- “Engaging with the community on a personal level. Most of the community hears about us for the first time through word of mouth, or from other parents.”
The Role of Agency Partners
Given that many development departments maintain some level of internal resources to support donor outreach, researchers wanted to learn what agency expertise and services were of most value to nonprofits. The areas they cited, in terms of willingness to purchase, were (in ranked order): 1) website, 2) brand marketing, 3) direct mail, and 4) copy writing.
Why they prioritized those services may depend upon how development executives evaluated their charity’s internal capabilities.

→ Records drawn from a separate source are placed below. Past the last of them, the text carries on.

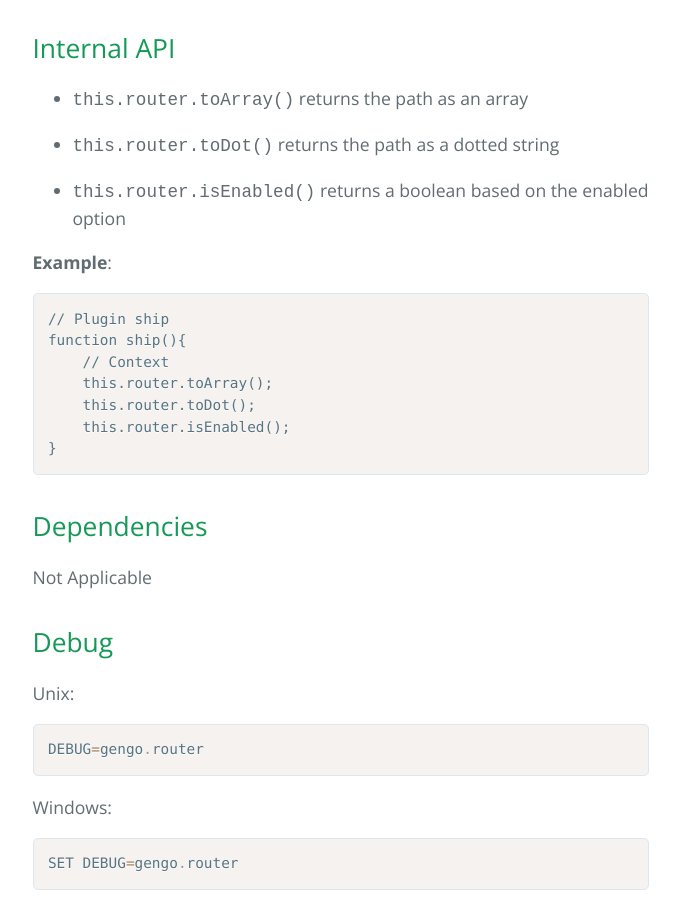
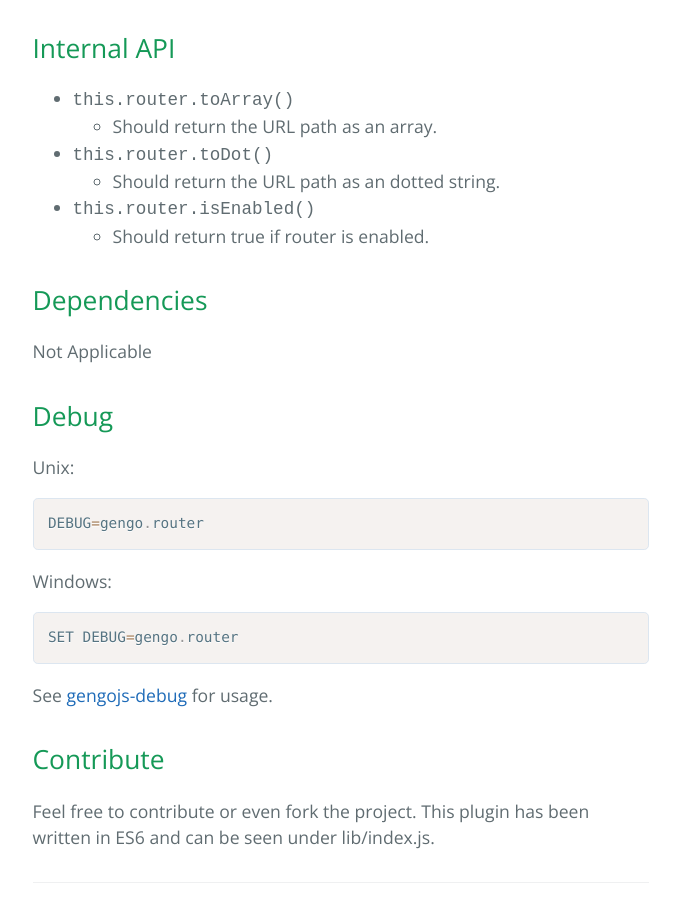
Before and after one commit to gengojs/gengojs-default-router, a plain HTML site: page index.html in a window 1280 px wide. Shown: the part 1481-2389 px from the top of the page, without its empty margins (407-1087 px from the left). Drawn offline with nearby package versions, Linux system fonts and the light colour scheme.

Commit message:
Update 2015-10-07T03:58:21.269Z

```diff
--- a/index.html
+++ b/index.html
@@ -56,25 +56,22 @@ app.use(gengo({
 </code></pre>
 <h2>Internal API</h2>
 <ul>
-<li>
-<p><code>this.router.toArray()</code> returns the path as an array</p>
+<li><code>this.router.toArray()</code>
+<ul>
+<li>Should return the URL path as an array.</li>
+</ul>
 </li>
-<li>
-<p><code>this.router.toDot()</code> returns the path as a dotted string</p>
+<li><code>this.router.toDot()</code>
+<ul>
+<li>Should return the URL path as an dotted string.</li>
+</ul>
 </li>
-<li>
-<p><code>this.router.isEnabled()</code> returns a boolean based on the enabled option</p>
+<li><code>this.router.isEnabled()</code>
+<ul>
+<li>Should return true if router is enabled.</li>
+</ul>
 </li>
 </ul>
-<p><strong>Example</strong>:</p>
-<pre><code class="language-js">// Plugin ship
-function ship(){
-    // Context
-    this.router.toArray();
-    this.router.toDot();
-    this.router.isEnabled();
-}
-</code></pre>
 <h2>Dependencies</h2>
 <p>Not Applicable</p>
 <h2>Debug</h2>
@@ -84,6 +81,7 @@ function ship(){
 <p>Windows:</p>
 <pre><code class="language-bash">SET DEBUG=gengo.router
 </code></pre>
+<p>See <a href="https://github.com/gengojs/gengojs-debug">gengojs-debug</a> for usage.</p>
 <h2>Contribute</h2>
 <p>Feel free to contribute or even fork the project.
 This plugin has been written in ES6 and can be seen under lib/index.js.</p>
```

Between 18% to 23% of those surveyed rated in-house competency in those areas as poor, with copywriting and direct mail topping the list. That was followed by brand marketing and website development. Other areas of need included planned giving, data analysis and major gifts. Internal strengths included special events, with 45% of executives rating their in-house capabilities as excellent, leading social media (35%) and public relations (34%).

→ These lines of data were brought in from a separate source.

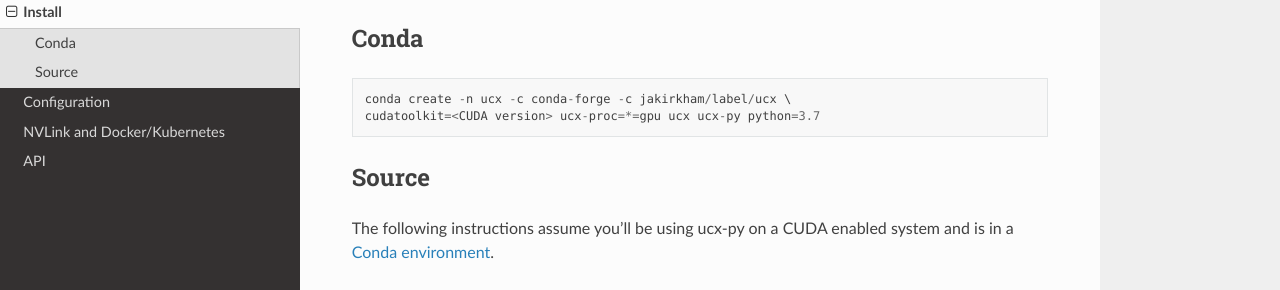
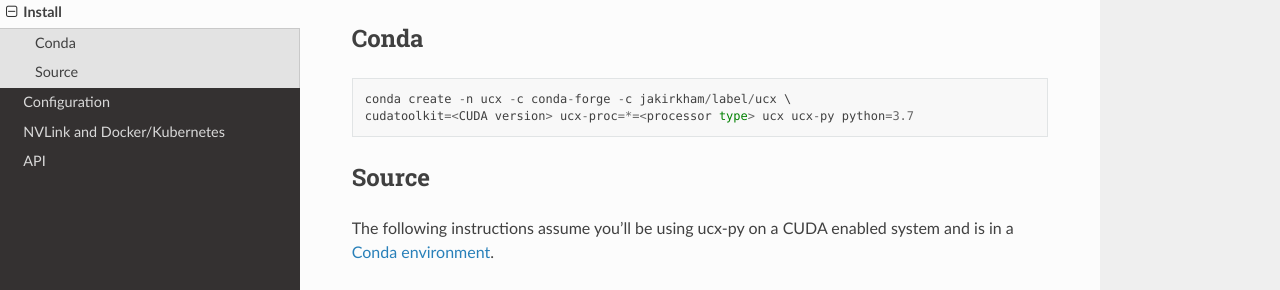
Before and after one commit to rapidsai/ucx-py, a Sphinx documentation site: the page built from docs/source/install.rst, in a window 1280 px wide and 1155 px high. Shown: the part 138-428 px from the top of the window. Built offline with Sphinx 7.4.7 and the Read the Docs theme 2.0.0, drawn with Linux system fonts in a browser that asks for light colours.

Commit message:
Note that processor type is customizable

```diff
--- a/docs/source/install.rst
+++ b/docs/source/install.rst
@@ -7,7 +7,7 @@
 ::
 
     conda create -n ucx -c conda-forge -c jakirkham/label/ucx \
-    cudatoolkit=<CUDA version> ucx-proc=*=gpu ucx ucx-py python=3.7
+    cudatoolkit=<CUDA version> ucx-proc=*=<processor type> ucx ucx-py python=3.7
 
 Source
 ------
```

The quotes below offer additional insight into how some faith-based fundraisers look at the “in-house vs. outsource” issue:

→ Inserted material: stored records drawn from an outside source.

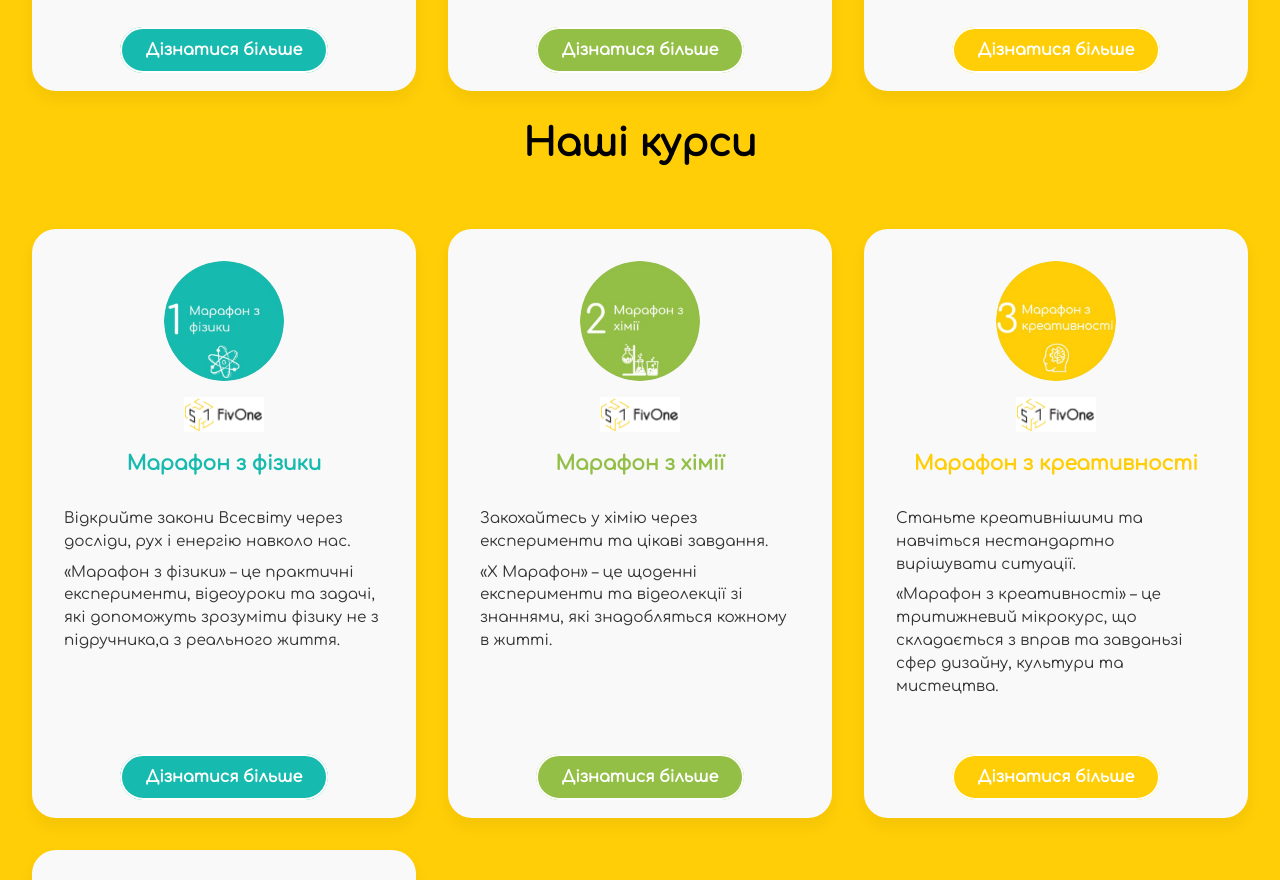
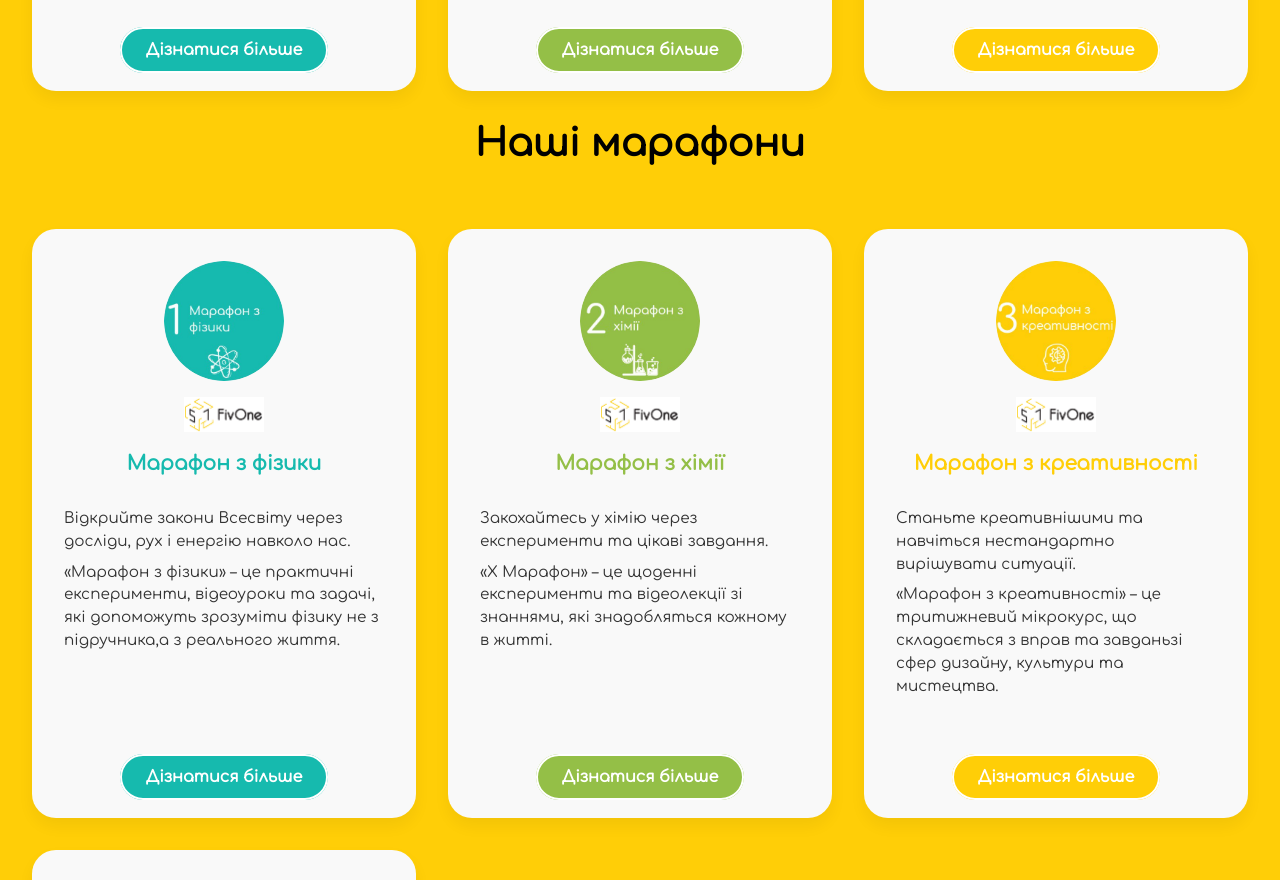
Before and after one commit to slava-bos-top/FivOneSite, a React (Create React App) app: page / in a window 1280 px wide. Shown: the part 1420-2300 px from the top of the page. Built offline with nearby package versions, Linux system fonts and the light colour scheme.

Commit message:
update gallery

```diff
--- a/src/components/Gallery/Gallery.jsx
+++ b/src/components/Gallery/Gallery.jsx
@@ -16,6 +16,7 @@ import soundGif from './images/sound.gif';
 import audio from "./media/ambient.mp3";
 
 import { coursesData } from './coursesData';
+import { competitionData } from './competitionData';
 
 const coursesDataBlock = [
   {
@@ -154,7 +155,7 @@ export default function Gallery() {
         </section>
         <section className="courses-gallery">
           <div className="courses__header-gallery">
-            <h2>Наші курси</h2>
+            <h2>Наші марафони</h2>
           </div>
 
           <div className="courses__grid-gallery">
@@ -168,7 +169,7 @@ export default function Gallery() {
                     <p className="course-card__description_one-gallery">{course.description}</p>
                     <p className="course-card__description_two-gallery">{course.details}</p>
                   </div>
-                  <Link to="/course" state={coursesData[course.number]} className="course-card__button-gallery" style={{background: course.color}}>
+                  <Link to="/marathon" state={competitionData[course.number]} className="course-card__button-gallery" style={{background: course.color}}>
                     Дізнатися більше
                   </Link>
                 </div>
```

- “I have seen other (organizations) take direct mail in house. We could do that, but we don’t want to do that. We can also hire a digital expert in house. But, I like the learnings that agencies have from other (organizations). (Our market) is unique. It’s not like (others). But, there are some parallels that can be learned. What we hire for we understand that we cannot do.”
- “We’re looking for a strategic partner to bring a lot of knowledge and expertise - not just for (our organization) - but across the sector and sometimes in the for-profit sector as well. Someone who can see things from the perspective of that outside expertise and offer their ability to do some assessment and offer recommendations for how we can strengthen what we do.”
Looking at the value proposition of a good fundraising partner in quantitative terms, the study also revealed the following:
- 29 of 50 participants wanted fundraising partners who share their Christian values
- 33 of 50 wanted an agency partner to push back and provide direction.
- 34 of 50 wanted a single, comprehensive fundraising service.
Putting It into Context
This study reflects responses from approximately 50 leaders. As such, the results are not generalizable to a wider population, but instead create a platform for further inquiry.
As a leader of a faith-first agency, I have a special appreciation for the challenges fundraisers inside Christian nonprofits face. The secular world in some ways is becoming more antagonistic to our shared mission of spreading the Lord’s message. Even the faith-based community itself struggles with finding consensus on issues. Donors are certainly not immune to that discord.
It’s really about “releasing generosity.”
My professional life has been invested in understanding what makes people step up to support those who help people with unmet needs. I’ve discovered through that journey that our work is more than just doing “fundraising.” It’s really about “releasing generosity.” Operating with that mindset produces a spirit of abundance that opens the floodgates of support and enables us to maximize God’s work in the world.
It’s my hope that you overcome your own unique challenges… and build relationships that will help you multiply your support base. My fervent prayer is that you communicate more powerfully and release generosity with those who embrace your own unique vision to help a hurting world.
Randy Brewer is founder, president and CEO of Brewer Direct, a faith-first nonprofit fundraising agency that serves Christian charities globally. Author of the inspirational book Finding My Voice (Big Snowy Media, 2017), Randy also serves as vice chairman for African Enterprise USA and is an active member of International Full Gospel Fellowship. He can be reached at RBrewer@BrewerDirect.com.